* _ACTIVITY_
Write out all the records exactly, and keep any images out.

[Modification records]
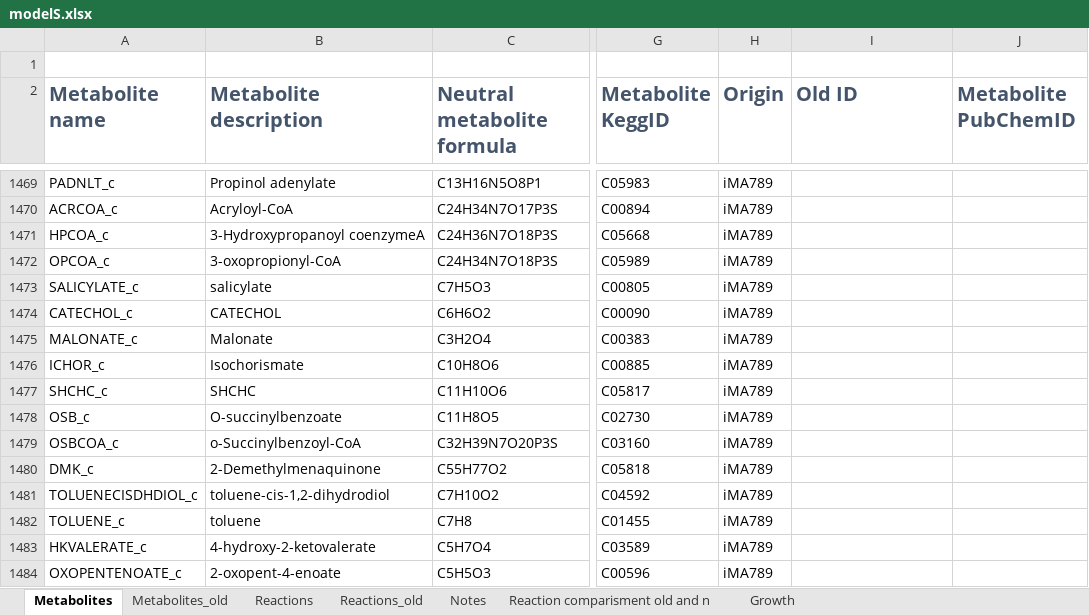
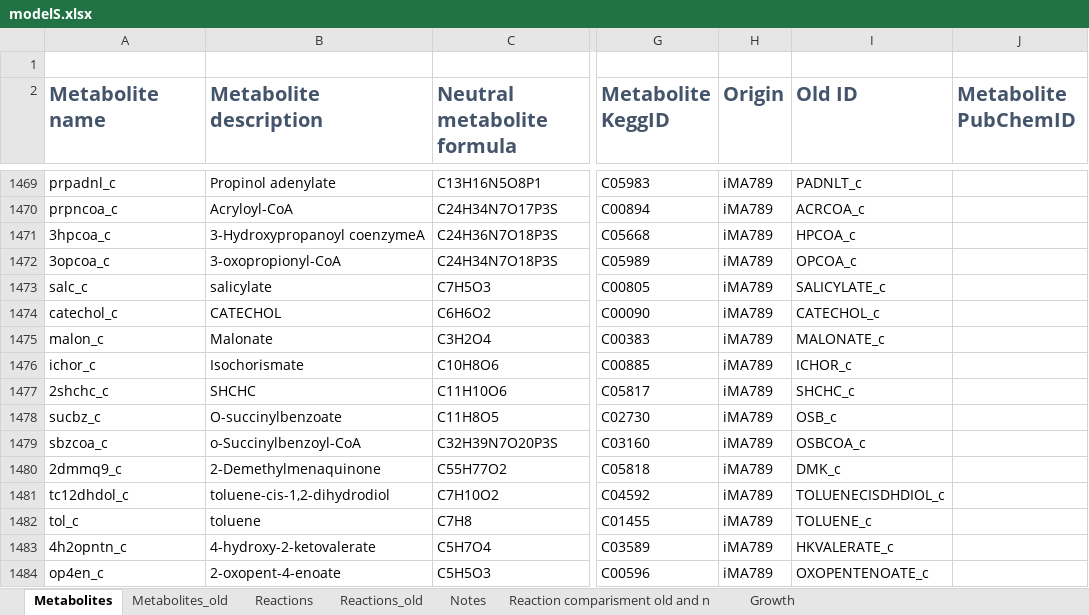
Before and after one commit to sulheim/iKS1317, an Excel workbook: modelS.xlsx, sheet Metabolites, drawn as a sheet; only a part is shown, gaps mark what is left out; values as stored, in another font and other column widths than the file's, no borders; the diff covers the shown part only; the diff names each change by its address in the sheet, - before the commit and + after, or states it on an @@ line.

Commit message:
Changed ids of all metabolites with origin from KEGG or iMK1208

```diff
--- a/modelS.xlsx (sheet Metabolites)
+++ b/modelS.xlsx (sheet Metabolites)
-A1469 (Metabolite name): PADNLT_c
+A1469 (Metabolite name): prpadnl_c
-I1469 (Old ID): (empty)
+I1469 (Old ID): PADNLT_c
-A1470 (Metabolite name): ACRCOA_c
+A1470 (Metabolite name): prpncoa_c
-I1470 (Old ID): (empty)
+I1470 (Old ID): ACRCOA_c
-A1471 (Metabolite name): HPCOA_c
+A1471 (Metabolite name): 3hpcoa_c
-I1471 (Old ID): (empty)
+I1471 (Old ID): HPCOA_c
-A1472 (Metabolite name): OPCOA_c
+A1472 (Metabolite name): 3opcoa_c
-I1472 (Old ID): (empty)
+I1472 (Old ID): OPCOA_c
-A1473 (Metabolite name): SALICYLATE_c
+A1473 (Metabolite name): salc_c
-I1473 (Old ID): (empty)
+I1473 (Old ID): SALICYLATE_c
-A1474 (Metabolite name): CATECHOL_c
+A1474 (Metabolite name): catechol_c
-I1474 (Old ID): (empty)
+I1474 (Old ID): CATECHOL_c
-A1475 (Metabolite name): MALONATE_c
+A1475 (Metabolite name): malon_c
-I1475 (Old ID): (empty)
+I1475 (Old ID): MALONATE_c
-A1476 (Metabolite name): ICHOR_c
+A1476 (Metabolite name): ichor_c
-I1476 (Old ID): (empty)
+I1476 (Old ID): ICHOR_c
-A1477 (Metabolite name): SHCHC_c
+A1477 (Metabolite name): 2shchc_c
-I1477 (Old ID): (empty)
+I1477 (Old ID): SHCHC_c
-A1478 (Metabolite name): OSB_c
+A1478 (Metabolite name): sucbz_c
-I1478 (Old ID): (empty)
+I1478 (Old ID): OSB_c
-A1479 (Metabolite name): OSBCOA_c
+A1479 (Metabolite name): sbzcoa_c
-I1479 (Old ID): (empty)
+I1479 (Old ID): OSBCOA_c
-A1480 (Metabolite name): DMK_c
+A1480 (Metabolite name): 2dmmq9_c
-I1480 (Old ID): (empty)
+I1480 (Old ID): DMK_c
-A1481 (Metabolite name): TOLUENECISDHDIOL_c
+A1481 (Metabolite name): tc12dhdol_c
-I1481 (Old ID): (empty)
+I1481 (Old ID): TOLUENECISDHDIOL_c
-A1482 (Metabolite name): TOLUENE_c
+A1482 (Metabolite name): tol_c
-I1482 (Old ID): (empty)
+I1482 (Old ID): TOLUENE_c
-A1483 (Metabolite name): HKVALERATE_c
+A1483 (Metabolite name): 4h2opntn_c
-I1483 (Old ID): (empty)
+I1483 (Old ID): HKVALERATE_c
-A1484 (Metabolite name): OXOPENTENOATE_c
+A1484 (Metabolite name): op4en_c
-I1484 (Old ID): (empty)
+I1484 (Old ID): OXOPENTENOATE_c
```
Also changed, not shown: 205 edited cells elsewhere in this sheet, sheet Reaction comparisment old and n, 2 other files.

* _RESULT OF THE EXERCISE_
Before and after one commit to sulheim/iKS1317, an Excel workbook: modelS.xlsx, sheet Metabolites, drawn as a sheet; only a part is shown, gaps mark what is left out; values as stored, in another font and other column widths than the file's, no borders; the diff covers the shown part only; the diff names each change by its address in the sheet, - before the commit and + after, or states it on an @@ line.

Commit message:
Changed ids of all metabolites with origin from KEGG or iMK1208

```diff
--- a/modelS.xlsx (sheet Metabolites)
+++ b/modelS.xlsx (sheet Metabolites)
-A1469 (Metabolite name): PADNLT_c
+A1469 (Metabolite name): prpadnl_c
-I1469 (Old ID): (empty)
+I1469 (Old ID): PADNLT_c
-A1470 (Metabolite name): ACRCOA_c
+A1470 (Metabolite name): prpncoa_c
-I1470 (Old ID): (empty)
+I1470 (Old ID): ACRCOA_c
-A1471 (Metabolite name): HPCOA_c
+A1471 (Metabolite name): 3hpcoa_c
-I1471 (Old ID): (empty)
+I1471 (Old ID): HPCOA_c
-A1472 (Metabolite name): OPCOA_c
+A1472 (Metabolite name): 3opcoa_c
-I1472 (Old ID): (empty)
+I1472 (Old ID): OPCOA_c
-A1473 (Metabolite name): SALICYLATE_c
+A1473 (Metabolite name): salc_c
-I1473 (Old ID): (empty)
+I1473 (Old ID): SALICYLATE_c
-A1474 (Metabolite name): CATECHOL_c
+A1474 (Metabolite name): catechol_c
-I1474 (Old ID): (empty)
+I1474 (Old ID): CATECHOL_c
-A1475 (Metabolite name): MALONATE_c
+A1475 (Metabolite name): malon_c
-I1475 (Old ID): (empty)
+I1475 (Old ID): MALONATE_c
-A1476 (Metabolite name): ICHOR_c
+A1476 (Metabolite name): ichor_c
-I1476 (Old ID): (empty)
+I1476 (Old ID): ICHOR_c
-A1477 (Metabolite name): SHCHC_c
+A1477 (Metabolite name): 2shchc_c
-I1477 (Old ID): (empty)
+I1477 (Old ID): SHCHC_c
-A1478 (Metabolite name): OSB_c
+A1478 (Metabolite name): sucbz_c
-I1478 (Old ID): (empty)
+I1478 (Old ID): OSB_c
-A1479 (Metabolite name): OSBCOA_c
+A1479 (Metabolite name): sbzcoa_c
-I1479 (Old ID): (empty)
+I1479 (Old ID): OSBCOA_c
-A1480 (Metabolite name): DMK_c
+A1480 (Metabolite name): 2dmmq9_c
-I1480 (Old ID): (empty)
+I1480 (Old ID): DMK_c
-A1481 (Metabolite name): TOLUENECISDHDIOL_c
+A1481 (Metabolite name): tc12dhdol_c
-I1481 (Old ID): (empty)
+I1481 (Old ID): TOLUENECISDHDIOL_c
-A1482 (Metabolite name): TOLUENE_c
+A1482 (Metabolite name): tol_c
-I1482 (Old ID): (empty)
+I1482 (Old ID): TOLUENE_c
-A1483 (Metabolite name): HKVALERATE_c
+A1483 (Metabolite name): 4h2opntn_c
-I1483 (Old ID): (empty)
+I1483 (Old ID): HKVALERATE_c
-A1484 (Metabolite name): OXOPENTENOATE_c
+A1484 (Metabolite name): op4en_c
-I1484 (Old ID): (empty)
+I1484 (Old ID): OXOPENTENOATE_c
```
Also changed, not shown: 205 edited cells elsewhere in this sheet, sheet Reaction comparisment old and n, 2 other files.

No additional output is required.